I am writing about all the things I’ve been up to for the last six weeks, which has been anything but sitting around being lazy. There have been a lot of new developments that I’ll be going over in this blog, and if necessary, I’ll do a follow up post about why I chose to pursue these developments this year instead of waiting until next year. One of the first things I did was weed our garden boxes and replant anything that hadn’t started growing yet. Let me tell you that, even after neglecting weeding for a month, the task was – surprisingly- incredibly easy! I LOVE my raised garden beds! Unfortunately, due to the weird weather, a fair few of the seeds needed to be replanted. However, only about 20%, which is way better than how much I had to replant last year without my boxes!
I finally got around to mowing the fruit orchard.
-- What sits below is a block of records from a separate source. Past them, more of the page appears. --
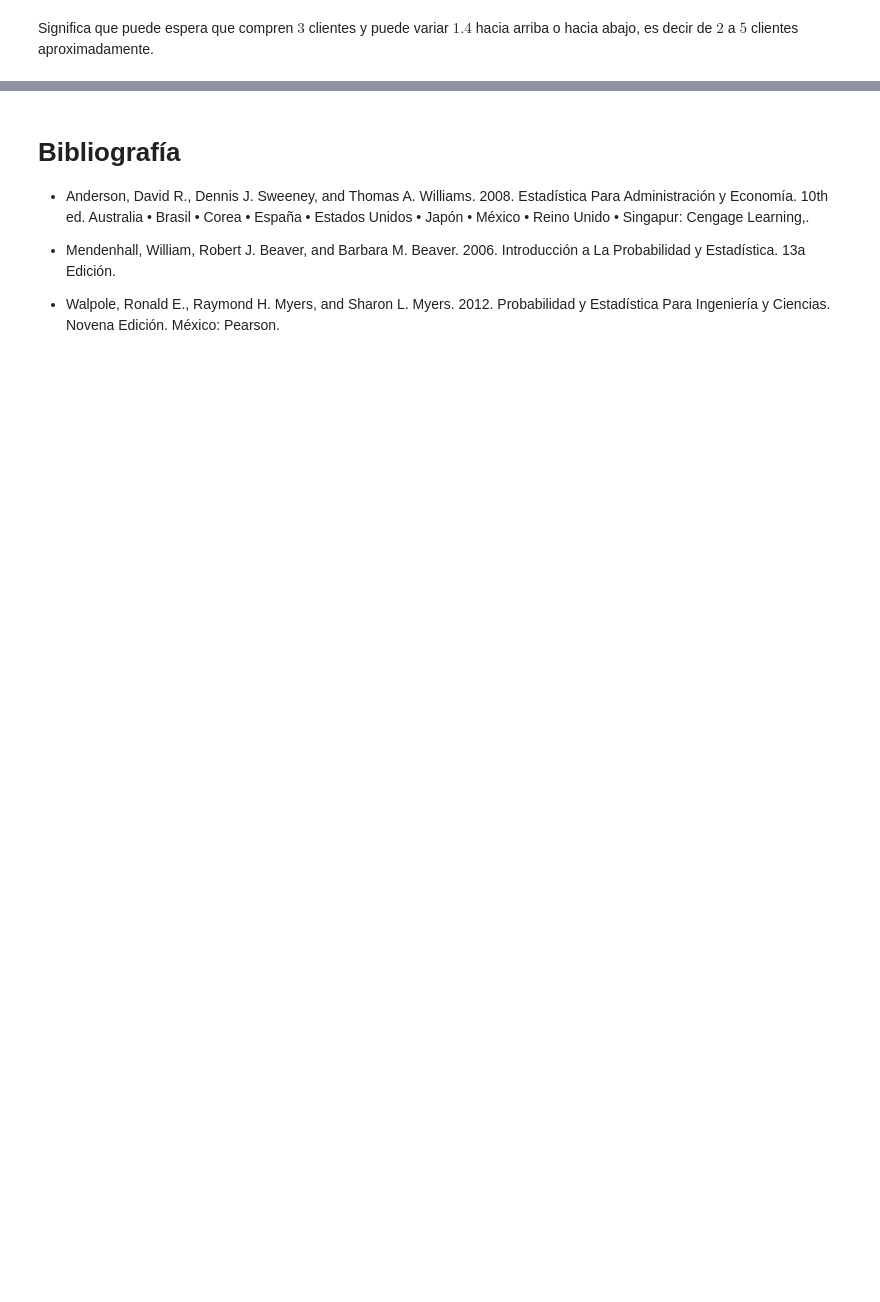
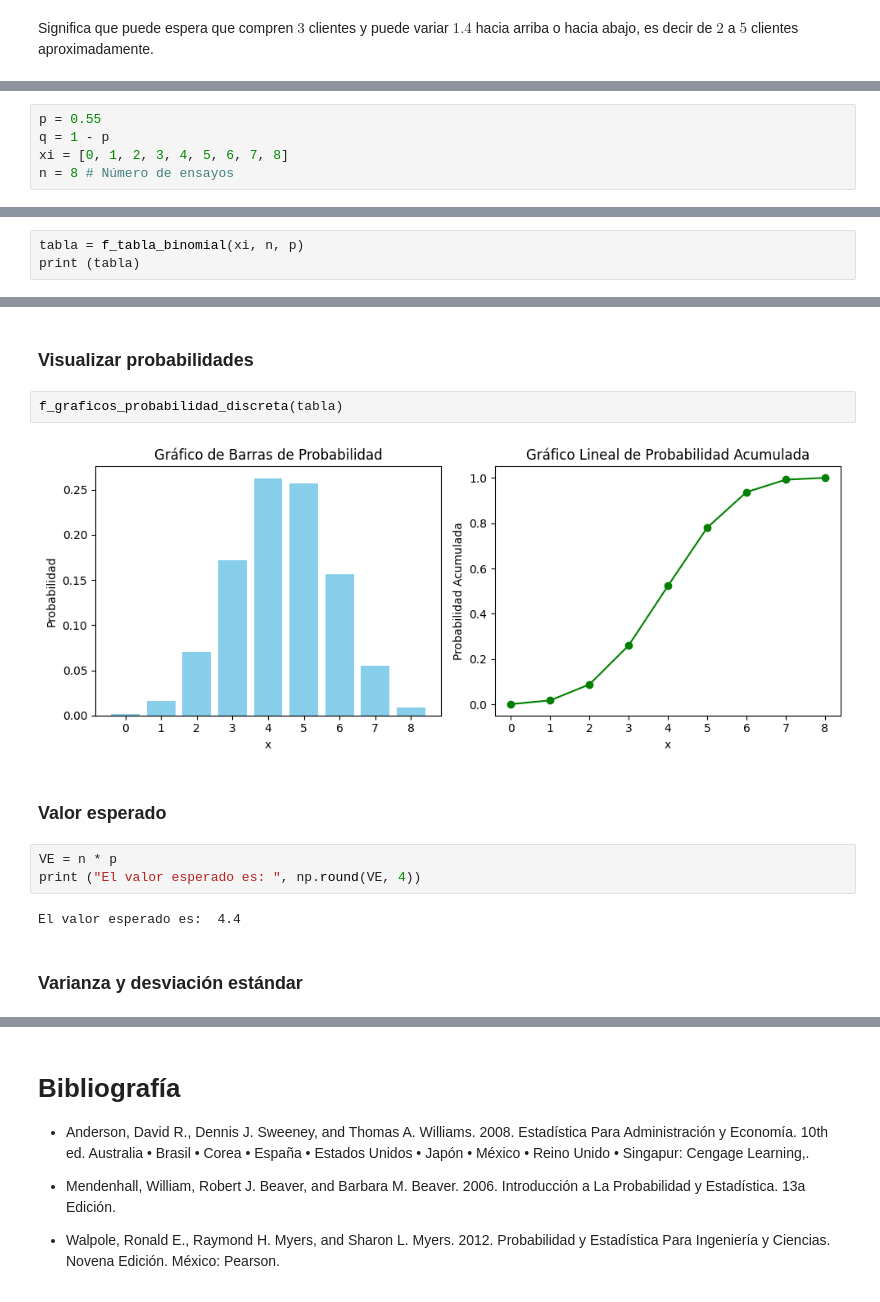
Before and after one commit to rpizarrog/probabilidad-y-estad-stica, a Jupyter notebook: Python 2023/Caso_17_Distribución_binomial.ipynb, the cells around one changed output, grey strips where cells are left out. Saved outputs shown, nothing was run; the diff lists cells and outputs as text; blank space fills up the shorter version.

```diff
--- a/Python 2023/Caso_17_Distribución_binomial.ipynb
+++ b/Python 2023/Caso_17_Distribución_binomial.ipynb
@@ -214,0 +268,5 @@ Significa que puede espera que compren $3$ clientes y puede variar $1.4$ hacia a
+# %%
+p = 0.55
+q = 1 - p
+xi = [0, 1, 2, 3, 4, 5, 6, 7, 8]
+n = 8 # Número de ensayos
@@ -214,0 +277,3 @@ Significa que puede espera que compren $3$ clientes y puede variar $1.4$ hacia a
+# %%
+tabla = f_tabla_binomial(xi, n, p)
+print (tabla)
@@ -214,0 +291,15 @@ Significa que puede espera que compren $3$ clientes y puede variar $1.4$ hacia a
+# %% [markdown]
+### Visualizar probabilidades
+# %%
+f_graficos_probabilidad_discreta(tabla)
+# %% [output]
+[figure, added]
+# %% [markdown]
+### Valor esperado
+# %%
+VE = n * p
+print ("El valor esperado es: ", np.round(VE, 4))
+# %% [output]
+El valor esperado es:  4.4
+# %% [markdown]
+### Varianza y desviación estándar
```
Also changed, not shown: parts of 16 cells of this notebook.
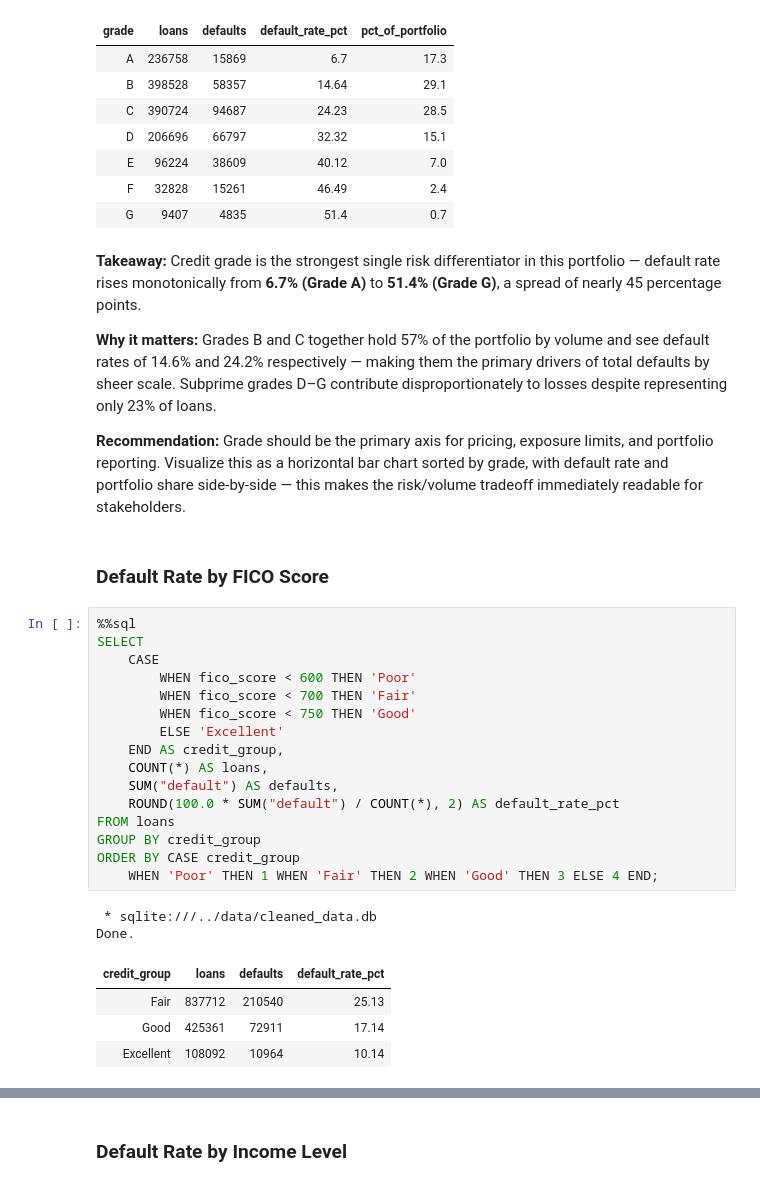
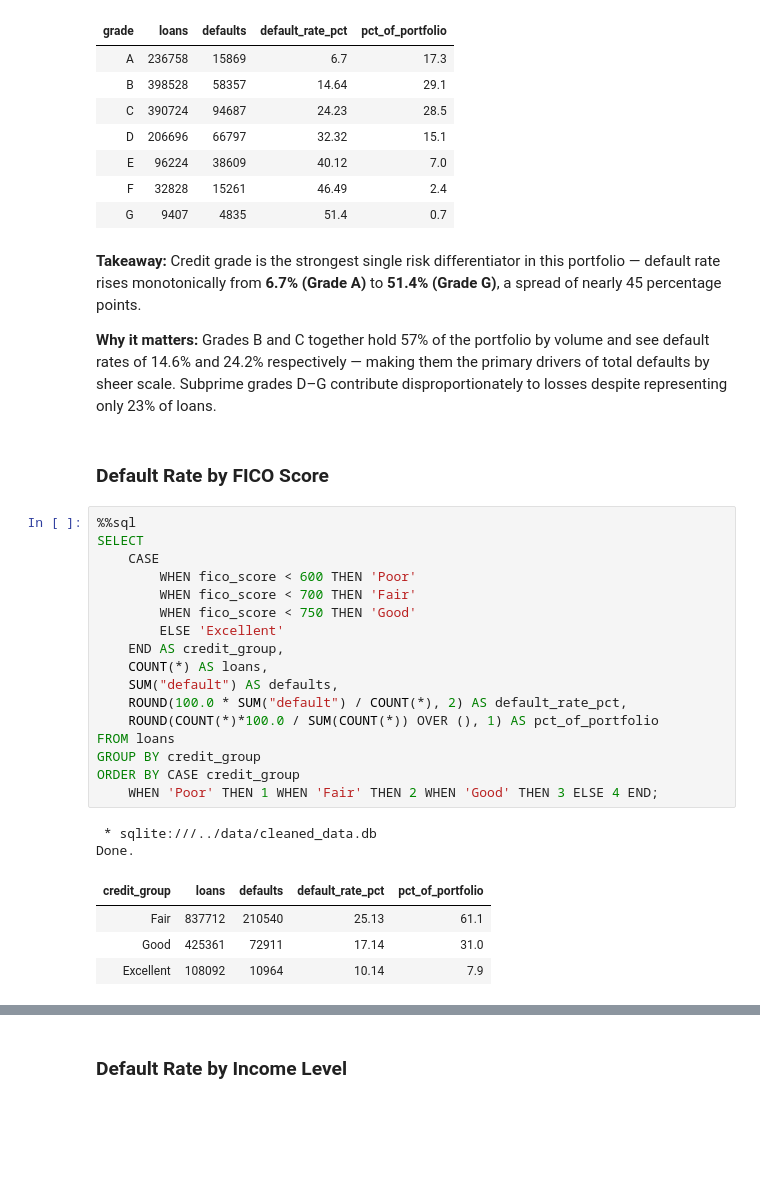
Before and after one commit to diegogomez040/Financial-risk-club-lending, a Jupyter notebook: notebooks/02_sql_analysis.ipynb, the cells around one changed output, grey strips where cells are left out. Cells and saved outputs as stored; diff of their text form; blank space fills up the shorter version.

```diff
--- a/notebooks/02_sql_analysis.ipynb
+++ b/notebooks/02_sql_analysis.ipynb
@@ -137,33 +140,32 @@ Done.
 **Takeaway:** Credit grade is the strongest single risk differentiator in this portfolio — default rate rises monotonically from **6.7% (Grade A)** to **51.4% (Grade G)**, a spread of nearly 45 percentage points.
 
 **Why it matters:** Grades B and C together hold 57% of the portfolio by volume and see default rates of 14.6% and 24.2% respectively — making them the primary drivers of total defaults by sheer scale. Subprime grades D–G contribute disproportionately to losses despite representing only 23% of loans.
-
-**Recommendation:** Grade should be the primary axis for pricing, exposure limits, and portfolio reporting. Visualize this as a horizontal bar chart sorted by grade, with default rate and portfolio share side-by-side — this makes the risk/volume tradeoff immediately readable for stakeholders.
 # %% [markdown]
 ### Default Rate by FICO Score
 # %%
 %%sql
 SELECT
     CASE
         WHEN fico_score < 600 THEN 'Poor'
         WHEN fico_score < 700 THEN 'Fair'
         WHEN fico_score < 750 THEN 'Good'
         ELSE 'Excellent'
     END AS credit_group,
     COUNT(*) AS loans,
     SUM("default") AS defaults,
-    ROUND(100.0 * SUM("default") / COUNT(*), 2) AS default_rate_pct
+    ROUND(100.0 * SUM("default") / COUNT(*), 2) AS default_rate_pct,
+    ROUND(COUNT(*)*100.0 / SUM(COUNT(*)) OVER (), 1) AS pct_of_portfolio
 FROM loans
 GROUP BY credit_group
 ORDER BY CASE credit_group
     WHEN 'Poor' THEN 1 WHEN 'Fair' THEN 2 WHEN 'Good' THEN 3 ELSE 4 END;
 # %% [output]
  * sqlite:///../data/cleaned_data.db
 Done.
-| credit_group | loans | defaults | default_rate_pct |
-| Fair | 837712 | 210540 | 25.13 |
-| Good | 425361 | 72911 | 17.14 |
-| Excellent | 108092 | 10964 | 10.14 |
+| credit_group | loans | defaults | default_rate_pct | pct_of_portfolio |
+| Fair | 837712 | 210540 | 25.13 | 61.1 |
+| Good | 425361 | 72911 | 17.14 | 31.0 |
+| Excellent | 108092 | 10964 | 10.14 | 7.9 |
 # %% [markdown]
 **Takeaway:** Default rate falls sharply as FICO improves — from **25.1% (Fair, 600–699)** down to **10.1% (Excellent, 750+)**. Fair-FICO borrowers represent 61% of portfolio volume and account for the majority of defaults, making them the highest-leverage segment for tightening underwriting. The "Good" band (700–749) sits in a meaningful middle: 17.1% default rate with a large share of volume — a key segment for risk-based pricing adjustments.
 
```
Also changed, not shown: parts of 12 cells of this notebook, 2 other files.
In order to do that I needed to get the riding lawn more up and running again. The grass was over 2 feet tall and would have taken a week or more to do by regular push mower. Not that I would’ve had the patience to do it that way. The riding lawnmower did a great job and I even got some father/son time in teaching Cold how to drive the machine – without hitting any trees!
Next, now that I could actually see the ground around the orchard, I looked up the many benefits of comfrey and decided to buy Russian Comfrey to plant in between the orchard trees. There’s so many benefits to planting comfrey that I am definitely going to have to do a follow up post just about this for you guys… I bought 12 root cuttings online and promptly planted them out in the orchard. I’m still waiting for them to pop up and grow. It could take between 8 and 13 weeks to see any growth.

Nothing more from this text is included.